● DIRECTIONS: Out of the records below, copy all lines in which the word "ipynb" occurs.

Change detection outputs:

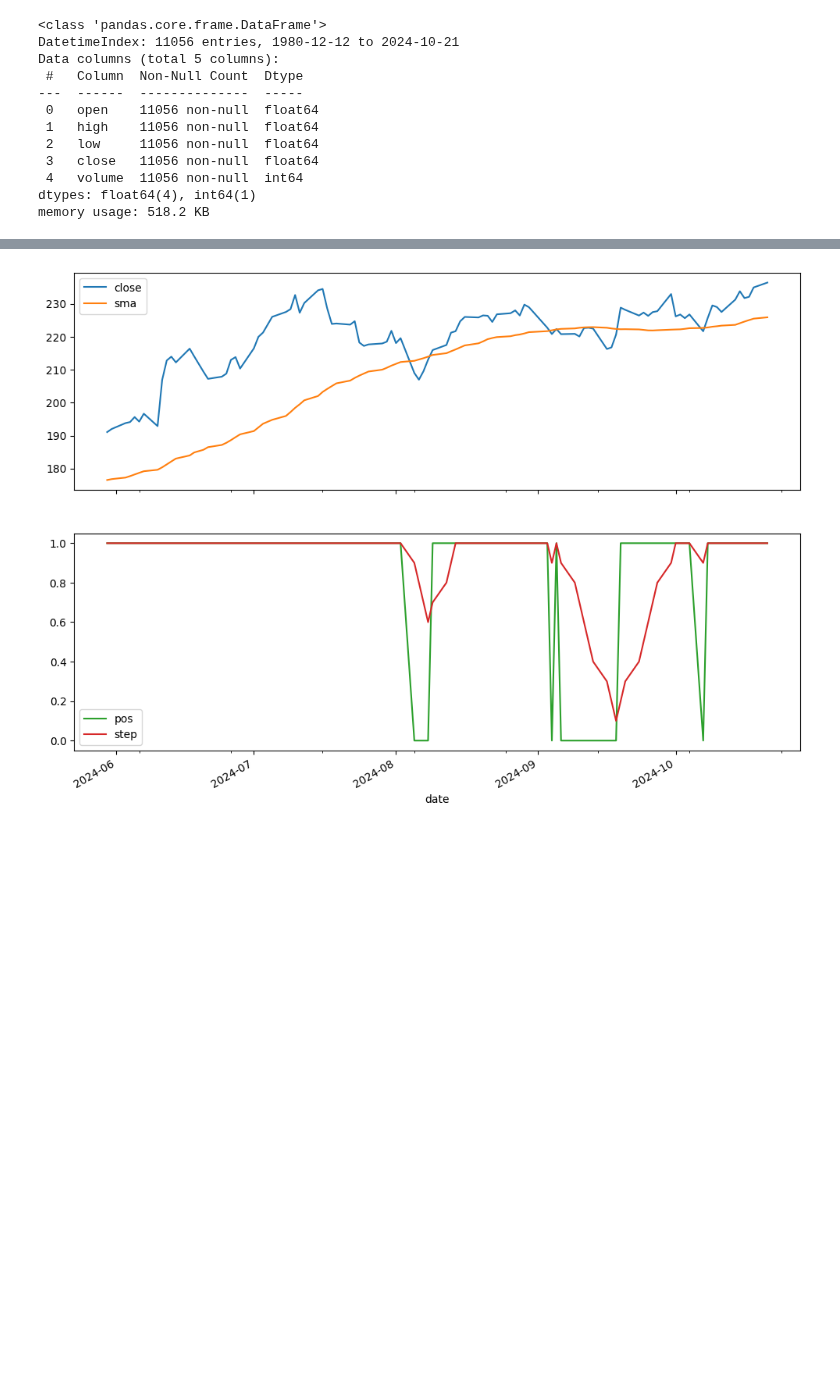
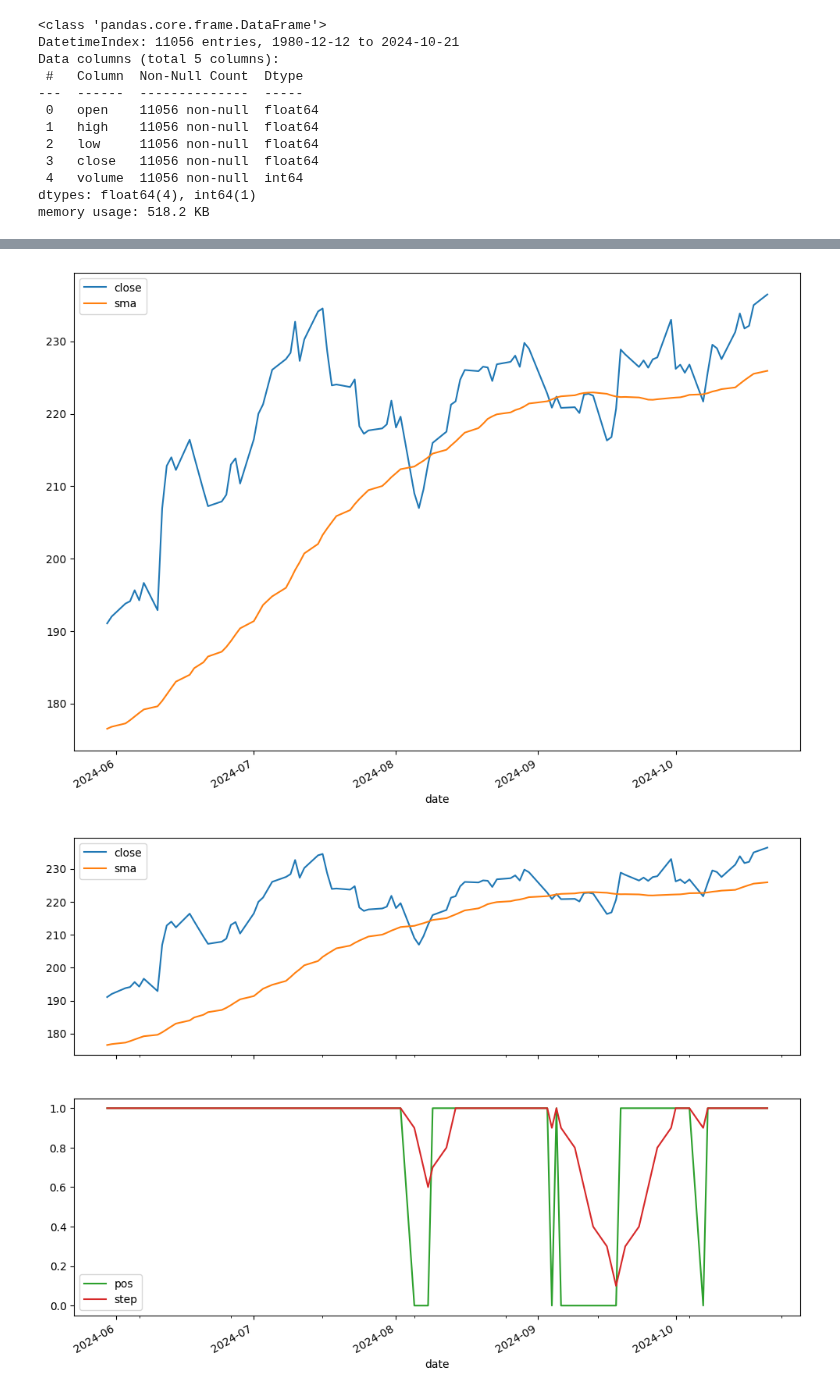
Before and after one commit to furechan/mintalib, a Jupyter notebook: examples/step-example.ipynb, the cells around one changed output, grey strips where cells are left out. Cells and saved outputs as stored; diff of their text form; code cells hidden in the pictures; blank space fills up the shorter version.

```diff
--- a/examples/step-example.ipynb
+++ b/examples/step-example.ipynb
@@ -49 +52,7 @@ prices
+# %%
+prices.tail(100).plot(
+    y=["close", "sma"],
+);
+# %% [output]
+[figure, added]
 # %%
```
Also changed, not shown: parts of 4 cells of this notebook, 7 other files.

● TASK RESULT:
Before and after one commit to furechan/mintalib, a Jupyter notebook: examples/step-example.ipynb, the cells around one changed output, grey strips where cells are left out. Cells and saved outputs as stored; diff of their text form; code cells hidden in the pictures; blank space fills up the shorter version.
--- a/examples/step-example.ipynb
+++ b/examples/step-example.ipynb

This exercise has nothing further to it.